Screenshot and code edit data:
______________________________

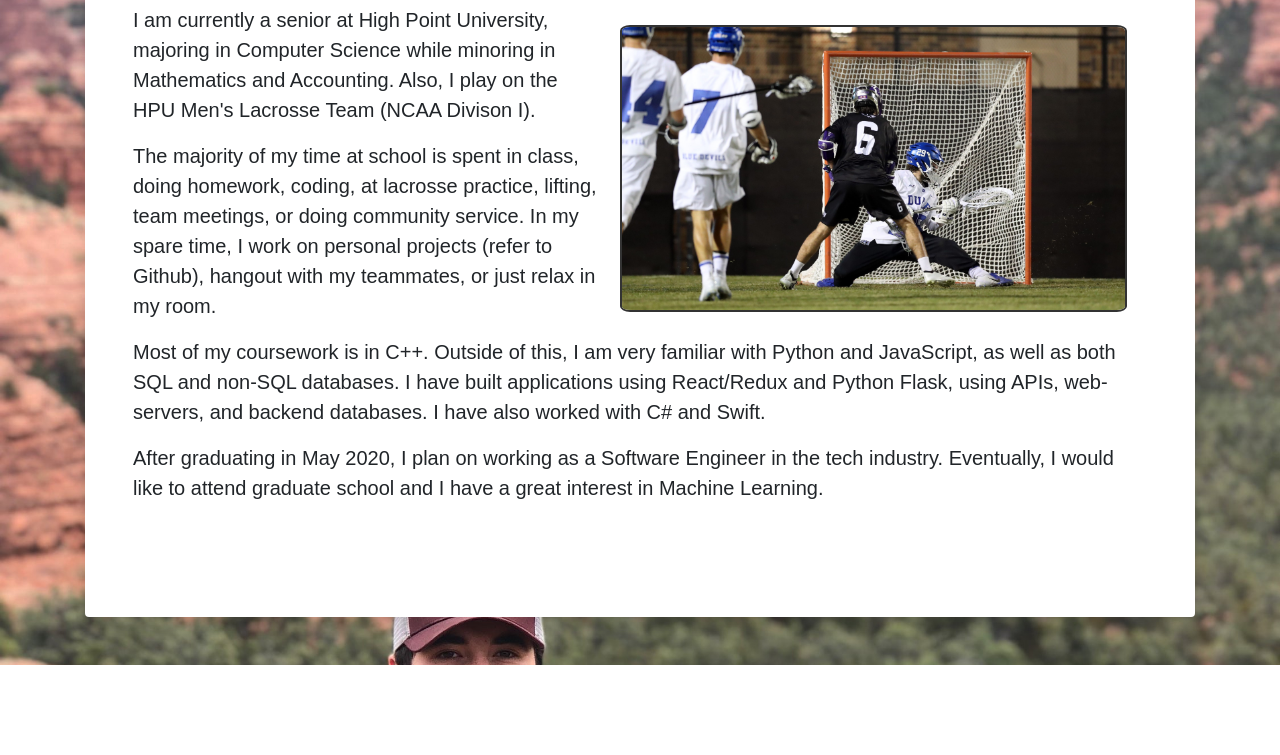
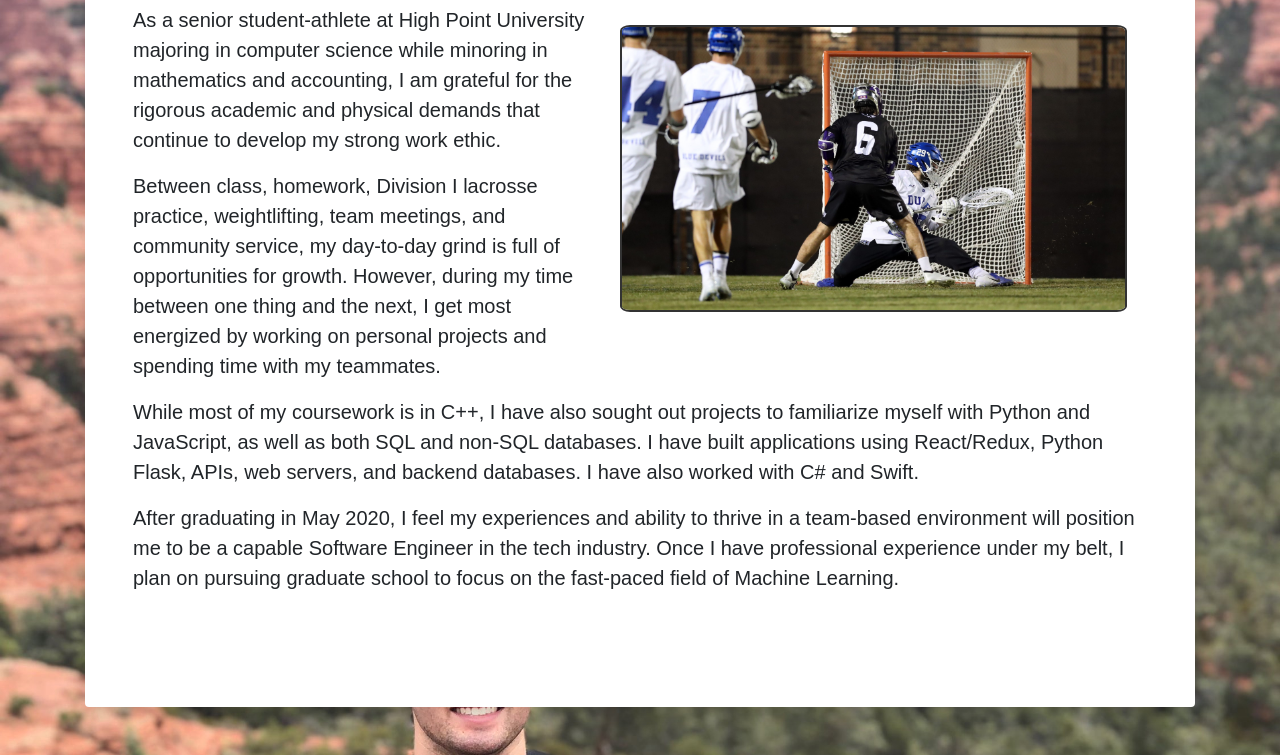
Before and after one commit to bbaker1/bbaker1.github.io, a plain HTML site: page about.html in a window 1280 px wide. Shown: the part 179-934 px from the top of the page. Before the commit the page ends 844 px from the top, so only its background shows below. Drawn offline with nearby package versions, Linux system fonts and the light colour scheme; a web font is replaced by a local one.

Commit message:
Fixed type in Streamer. Reworded about me page. Updated resume.

```diff
--- a/about.html
+++ b/about.html
@@ -75,25 +75,20 @@
                 <img class="about-img" src="public/img/lax.jpg"
                     alt="High Point beats #2 Duke in 2019 (Ben Baker pictured)" />
                 <p class="lead">
-                    I am currently a senior at High Point University, majoring in Computer Science while minoring in
-                    Mathematics and Accounting.
-                    Also, I play on the HPU Men's Lacrosse Team (NCAA Divison I).
+                    As a senior student-athlete at High Point University majoring in computer science while minoring in mathematics and accounting,
+                    I am grateful for the rigorous academic and physical demands that continue to develop my strong work ethic.
                 </p>
                 <p class="lead">
-                    The majority of my time at school is spent in class, doing homework, coding, at lacrosse practice, lifting, team meetings, or doing
-                    community service. In my spare time, I work on personal projects (refer to Github),
-                    hangout with my teammates, or just relax in my room.
+                    Between class, homework, Division I lacrosse practice, weightlifting, team meetings, and community service, my day-to-day grind is full of opportunities for growth.
+                    However, during my time between one thing and the next, I get most energized by working on personal projects and spending time with my teammates.
                 </p>
                 <p class="lead">
-                    Most of my coursework is in C++. Outside of this, I am very familiar with Python and JavaScript, as
-                    well as both SQL and non-SQL databases.
-                    I have built applications using React/Redux and Python Flask, using APIs, web-servers, and backend
-                    databases.
-                    I have also worked with C# and Swift.
+                    While most of my coursework is in C++, I have also sought out projects to familiarize myself with Python and JavaScript, as well as both SQL and non-SQL databases.
+                    I have built applications using React/Redux, Python Flask, APIs, web servers, and backend databases. I have also worked with C# and Swift.
                 </p>
                 <p class="lead">
-                    After graduating in May 2020, I plan on working as a Software Engineer in the tech industry.
-                    Eventually, I would like to attend graduate school and I have a great interest in Machine Learning.
+                    After graduating in May 2020, I feel my experiences and ability to thrive in a team-based environment will position me to be a capable Software Engineer in the tech industry.
+                    Once I have professional experience under my belt, I plan on pursuing graduate school to focus on the fast-paced field of Machine Learning.
                 </p>
                 <div style="height: 50px"></div>
             </div>
```
Also changed, not shown: streamer.html (+1 -1 lines), 2 other files.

______________________________

▶ [WORK INSTRUCTIONS]:
Once a line of the records is found to contain "about", copy it out.

▶ [RESULT FOR THIS EXERCISE]:
Before and after one commit to bbaker1/bbaker1.github.io, a plain HTML site: page about.html in a window 1280 px wide. Shown: the part 179-934 px from the top of the page. Before the commit the page ends 844 px from the top, so only its background shows below. Drawn offline with nearby package versions, Linux system fonts and the light colour scheme; a web font is replaced by a local one.
Fixed type in Streamer. Reworded about me page. Updated resume.
--- a/about.html
+++ b/about.html
                 <img class="about-img" src="public/img/lax.jpg"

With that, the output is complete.